For more information about archival materials and copyright, please take a look at the Society of American Archivists’ (SAA) Copyright and Unpublished Material FAQs.

Our archival collections can only be accessed during the Research Room’s open hours. However, the Rasmuson Library’s Alaska Book Collection, including periodicals, (levels 2 and 3) as well as our extensive collection of newspapers on microfilm (level 2) can be accessed any time the library is open.

A (very) small number of our collections are also available to the public on microfilm, and a significant portion of our rare book collection is available on microfiche (level 2). The library also has a collection of maps of Alaska of varying, more recent dates, on both level 2 and level 5.

Microfilm from the Alaska Newspaper Project is available in the public area of level 2 in the metal filing cabinets straight back from the entrance. There is a navy blue bound book Alaska Newspapers on Microfilm that lists the newspapers alphabetically first by city and then by title of the publication and gives the cabinet number location for each publication.

Limited research services are provided by reference archivists as time and staffing allows. It may not always be possible for archivists to conduct research for patrons.
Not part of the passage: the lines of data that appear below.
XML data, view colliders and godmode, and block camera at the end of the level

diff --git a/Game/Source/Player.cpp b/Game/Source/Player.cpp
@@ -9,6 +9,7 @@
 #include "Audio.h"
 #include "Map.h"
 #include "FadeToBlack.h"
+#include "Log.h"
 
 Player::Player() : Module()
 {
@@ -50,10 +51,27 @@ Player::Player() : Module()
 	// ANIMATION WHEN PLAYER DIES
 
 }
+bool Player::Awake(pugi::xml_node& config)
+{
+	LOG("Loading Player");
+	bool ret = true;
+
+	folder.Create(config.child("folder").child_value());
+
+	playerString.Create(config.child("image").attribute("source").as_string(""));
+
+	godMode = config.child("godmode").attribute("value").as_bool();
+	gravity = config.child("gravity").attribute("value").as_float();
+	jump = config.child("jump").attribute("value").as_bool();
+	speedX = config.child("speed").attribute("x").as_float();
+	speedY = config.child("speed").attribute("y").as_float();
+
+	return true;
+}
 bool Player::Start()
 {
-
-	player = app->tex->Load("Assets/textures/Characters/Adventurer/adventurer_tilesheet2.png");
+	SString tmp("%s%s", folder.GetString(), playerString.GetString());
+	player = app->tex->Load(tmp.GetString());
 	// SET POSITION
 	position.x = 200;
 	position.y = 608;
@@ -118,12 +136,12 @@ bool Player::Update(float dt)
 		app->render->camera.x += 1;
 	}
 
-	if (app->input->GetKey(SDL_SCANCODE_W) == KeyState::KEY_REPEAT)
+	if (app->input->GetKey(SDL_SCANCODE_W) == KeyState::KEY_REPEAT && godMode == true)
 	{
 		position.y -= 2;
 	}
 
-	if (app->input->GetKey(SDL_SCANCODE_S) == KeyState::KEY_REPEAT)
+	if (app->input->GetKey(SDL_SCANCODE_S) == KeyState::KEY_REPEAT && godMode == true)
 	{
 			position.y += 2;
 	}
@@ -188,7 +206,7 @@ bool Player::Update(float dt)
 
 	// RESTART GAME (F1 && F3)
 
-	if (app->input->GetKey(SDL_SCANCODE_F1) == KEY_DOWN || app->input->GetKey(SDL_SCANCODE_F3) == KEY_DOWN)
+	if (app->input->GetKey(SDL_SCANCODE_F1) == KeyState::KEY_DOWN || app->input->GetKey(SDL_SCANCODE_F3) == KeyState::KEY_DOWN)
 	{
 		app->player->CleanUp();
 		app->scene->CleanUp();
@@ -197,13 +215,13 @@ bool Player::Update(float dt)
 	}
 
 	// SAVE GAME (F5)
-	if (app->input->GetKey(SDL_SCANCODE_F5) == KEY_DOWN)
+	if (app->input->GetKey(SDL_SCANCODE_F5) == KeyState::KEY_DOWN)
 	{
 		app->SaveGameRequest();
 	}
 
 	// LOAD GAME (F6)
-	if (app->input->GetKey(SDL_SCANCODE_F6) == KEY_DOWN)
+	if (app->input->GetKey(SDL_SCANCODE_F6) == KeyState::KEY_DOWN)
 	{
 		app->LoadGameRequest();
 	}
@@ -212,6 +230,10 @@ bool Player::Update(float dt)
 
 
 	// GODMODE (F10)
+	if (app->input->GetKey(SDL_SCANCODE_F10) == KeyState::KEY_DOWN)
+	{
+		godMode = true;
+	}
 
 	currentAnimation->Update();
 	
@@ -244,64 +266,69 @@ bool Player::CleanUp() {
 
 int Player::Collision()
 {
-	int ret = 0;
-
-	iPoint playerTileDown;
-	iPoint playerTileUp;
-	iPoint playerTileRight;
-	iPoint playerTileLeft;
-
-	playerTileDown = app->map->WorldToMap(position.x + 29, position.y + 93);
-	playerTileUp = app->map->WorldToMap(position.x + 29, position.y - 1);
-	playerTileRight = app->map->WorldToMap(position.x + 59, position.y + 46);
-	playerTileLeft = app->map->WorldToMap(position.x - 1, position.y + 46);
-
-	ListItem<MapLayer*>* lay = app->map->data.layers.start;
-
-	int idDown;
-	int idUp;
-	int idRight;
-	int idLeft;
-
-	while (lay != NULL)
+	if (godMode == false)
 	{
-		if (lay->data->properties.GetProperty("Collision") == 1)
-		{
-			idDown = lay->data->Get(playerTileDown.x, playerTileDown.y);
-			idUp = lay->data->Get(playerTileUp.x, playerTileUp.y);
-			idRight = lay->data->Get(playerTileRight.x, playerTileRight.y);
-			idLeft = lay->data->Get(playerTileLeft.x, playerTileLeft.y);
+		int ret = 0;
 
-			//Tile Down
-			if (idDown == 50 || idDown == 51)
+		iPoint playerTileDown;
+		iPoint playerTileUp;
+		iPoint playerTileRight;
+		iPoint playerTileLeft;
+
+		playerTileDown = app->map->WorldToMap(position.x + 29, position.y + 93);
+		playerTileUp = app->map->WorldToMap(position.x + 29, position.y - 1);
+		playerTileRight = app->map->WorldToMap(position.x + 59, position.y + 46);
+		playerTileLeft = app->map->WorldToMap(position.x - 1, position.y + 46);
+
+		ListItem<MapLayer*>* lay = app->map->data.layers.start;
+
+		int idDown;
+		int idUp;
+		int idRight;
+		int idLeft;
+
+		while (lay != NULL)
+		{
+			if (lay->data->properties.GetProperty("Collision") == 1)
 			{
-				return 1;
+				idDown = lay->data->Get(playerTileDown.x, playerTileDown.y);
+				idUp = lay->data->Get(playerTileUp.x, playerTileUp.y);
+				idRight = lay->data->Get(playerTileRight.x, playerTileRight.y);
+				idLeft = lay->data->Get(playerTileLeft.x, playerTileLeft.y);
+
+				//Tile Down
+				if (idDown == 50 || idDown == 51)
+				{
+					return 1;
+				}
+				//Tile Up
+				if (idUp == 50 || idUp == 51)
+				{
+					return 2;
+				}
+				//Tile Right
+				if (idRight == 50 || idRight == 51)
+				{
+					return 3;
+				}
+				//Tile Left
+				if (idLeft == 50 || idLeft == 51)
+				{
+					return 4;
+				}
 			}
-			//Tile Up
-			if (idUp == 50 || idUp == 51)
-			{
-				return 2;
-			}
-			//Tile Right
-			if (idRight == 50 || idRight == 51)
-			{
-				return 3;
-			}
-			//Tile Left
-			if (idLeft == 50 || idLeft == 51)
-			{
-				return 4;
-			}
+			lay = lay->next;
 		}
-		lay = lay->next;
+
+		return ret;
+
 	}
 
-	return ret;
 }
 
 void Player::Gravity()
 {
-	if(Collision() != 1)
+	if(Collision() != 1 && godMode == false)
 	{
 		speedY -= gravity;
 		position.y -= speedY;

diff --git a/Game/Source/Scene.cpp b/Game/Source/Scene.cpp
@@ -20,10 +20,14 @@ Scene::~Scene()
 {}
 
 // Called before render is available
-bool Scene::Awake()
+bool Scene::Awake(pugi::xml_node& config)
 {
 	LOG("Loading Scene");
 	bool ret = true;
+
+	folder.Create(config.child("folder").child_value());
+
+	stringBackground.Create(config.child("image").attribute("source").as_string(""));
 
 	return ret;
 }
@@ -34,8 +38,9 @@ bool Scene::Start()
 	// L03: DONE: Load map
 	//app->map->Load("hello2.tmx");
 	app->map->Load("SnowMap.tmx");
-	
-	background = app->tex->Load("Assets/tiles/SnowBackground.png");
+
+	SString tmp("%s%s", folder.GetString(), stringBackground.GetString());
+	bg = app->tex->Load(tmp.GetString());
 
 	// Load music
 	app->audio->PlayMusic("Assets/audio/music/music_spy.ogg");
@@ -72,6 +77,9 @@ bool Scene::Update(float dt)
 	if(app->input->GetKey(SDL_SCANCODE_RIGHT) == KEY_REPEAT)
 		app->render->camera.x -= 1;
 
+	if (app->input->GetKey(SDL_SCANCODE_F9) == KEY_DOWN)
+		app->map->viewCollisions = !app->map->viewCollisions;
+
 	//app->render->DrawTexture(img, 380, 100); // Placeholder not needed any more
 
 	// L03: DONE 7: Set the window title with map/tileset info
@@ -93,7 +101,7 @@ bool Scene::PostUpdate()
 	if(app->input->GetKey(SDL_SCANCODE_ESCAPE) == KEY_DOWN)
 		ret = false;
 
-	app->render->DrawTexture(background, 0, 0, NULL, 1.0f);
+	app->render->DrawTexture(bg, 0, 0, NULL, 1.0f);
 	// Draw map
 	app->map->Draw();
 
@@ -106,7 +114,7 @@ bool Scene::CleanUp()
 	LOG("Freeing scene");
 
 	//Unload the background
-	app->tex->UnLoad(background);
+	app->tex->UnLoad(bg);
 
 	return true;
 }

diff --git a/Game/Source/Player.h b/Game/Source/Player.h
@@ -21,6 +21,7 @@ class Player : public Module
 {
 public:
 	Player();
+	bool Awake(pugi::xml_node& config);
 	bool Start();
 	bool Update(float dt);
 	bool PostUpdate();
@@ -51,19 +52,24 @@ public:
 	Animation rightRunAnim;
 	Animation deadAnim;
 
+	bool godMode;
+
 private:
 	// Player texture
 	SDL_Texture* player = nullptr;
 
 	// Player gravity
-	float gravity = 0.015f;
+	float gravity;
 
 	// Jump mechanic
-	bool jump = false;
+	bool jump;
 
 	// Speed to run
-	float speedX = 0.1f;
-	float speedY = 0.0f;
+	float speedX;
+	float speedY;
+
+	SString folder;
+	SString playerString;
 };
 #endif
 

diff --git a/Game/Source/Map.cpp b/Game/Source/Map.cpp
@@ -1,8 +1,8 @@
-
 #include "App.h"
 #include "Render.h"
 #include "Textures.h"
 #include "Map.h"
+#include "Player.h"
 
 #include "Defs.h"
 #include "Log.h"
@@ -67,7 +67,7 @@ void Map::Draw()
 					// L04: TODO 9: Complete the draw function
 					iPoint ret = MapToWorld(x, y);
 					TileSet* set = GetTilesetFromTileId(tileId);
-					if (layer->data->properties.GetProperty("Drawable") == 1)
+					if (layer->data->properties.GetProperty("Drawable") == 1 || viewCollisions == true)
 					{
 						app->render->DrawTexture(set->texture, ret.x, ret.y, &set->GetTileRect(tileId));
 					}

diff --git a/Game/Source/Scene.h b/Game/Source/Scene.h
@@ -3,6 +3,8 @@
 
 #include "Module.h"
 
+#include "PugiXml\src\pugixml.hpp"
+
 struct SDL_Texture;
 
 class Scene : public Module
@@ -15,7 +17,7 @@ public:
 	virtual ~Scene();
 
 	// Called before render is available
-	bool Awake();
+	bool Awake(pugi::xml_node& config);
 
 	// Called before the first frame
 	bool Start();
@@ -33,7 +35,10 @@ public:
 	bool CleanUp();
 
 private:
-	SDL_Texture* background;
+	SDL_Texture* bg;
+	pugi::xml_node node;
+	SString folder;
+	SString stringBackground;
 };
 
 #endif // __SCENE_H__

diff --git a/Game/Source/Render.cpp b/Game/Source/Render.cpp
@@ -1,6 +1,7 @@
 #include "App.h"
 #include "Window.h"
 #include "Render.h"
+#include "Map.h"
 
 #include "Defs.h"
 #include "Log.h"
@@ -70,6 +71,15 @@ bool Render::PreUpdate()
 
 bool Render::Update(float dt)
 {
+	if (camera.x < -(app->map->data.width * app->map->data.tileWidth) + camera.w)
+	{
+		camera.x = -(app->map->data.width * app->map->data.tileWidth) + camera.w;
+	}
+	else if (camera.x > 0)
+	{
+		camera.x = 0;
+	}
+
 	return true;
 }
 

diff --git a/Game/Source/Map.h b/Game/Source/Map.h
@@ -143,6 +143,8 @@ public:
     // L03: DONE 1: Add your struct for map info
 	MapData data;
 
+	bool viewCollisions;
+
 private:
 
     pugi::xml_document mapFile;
A $50 an hour fee is charged for searches that require more than thirty minutes.

The archives staff considers volunteers and interns on a case-by-case basis.

Unfortunately, we do not have the funds for paid internships at this time. If you’re interested in volunteering or interning please contact us at UAF-APR-reference-Service@alaska.edu.

To search the UAF Library Catalog for Alaska Film Archives holdings

  1. Start at the Rasmuson Library Home page
  2. Click the Books (Library Catalog) tab and click the link to the Library Catalog.
  3. In the words or phrase box, type in the word or phrase you wish to search for such as: Barrow, Bristol Bay fishing, gold mining, etc.
  4. In the type box, select Archival Video from the drop-down menu.
    Archival Film search
  5. Click Search.

Understanding your search results

  1. A list of film and videos will appear containing your search words in the titles or summaries. Titles in brackets [ ] represent raw footage and are not finished productions.
  2. Click on a title that interests you.
    Click the title of the record to view more information
  3. Click Catalog Record to obtain summary information.
    Click Catalog Record to view more information about the item
  4. For items you wish to view, write down the call number (AAF-Number located in the summary text or at the bottom of the Item Information screen).
    Write down the call number
  5. Viewing copies may be checked out by requesting your selected call numbers at the Level 4 Media Desk of the Rasmuson Library on the UAF Campus.

    For off-campus checkout throughout the world, please contact our Interlibrary Loan office at (907) 474-5348 or uaf-lend@alaska.edu - *Some fees may apply for this service*

  6. Some records contain a URL or chain-link icon. Click URL or the chain-link icon to view a short clip.
    Items with a URL may be viewed online

Other ways to search for archival film

For additional information on collections, or to make arrangements to use images in websites, videos, PowerPoint or other presentations, or any form of broadcast or nonbroadcast production, contact:

Alaska Film Archives
University of Alaska Fairbanks
PO Box 756808
Fairbanks, AK 99775-6808

Angela Schmidt - Film Archivist
(907) 474-5357 ajschmidt@alaska.edu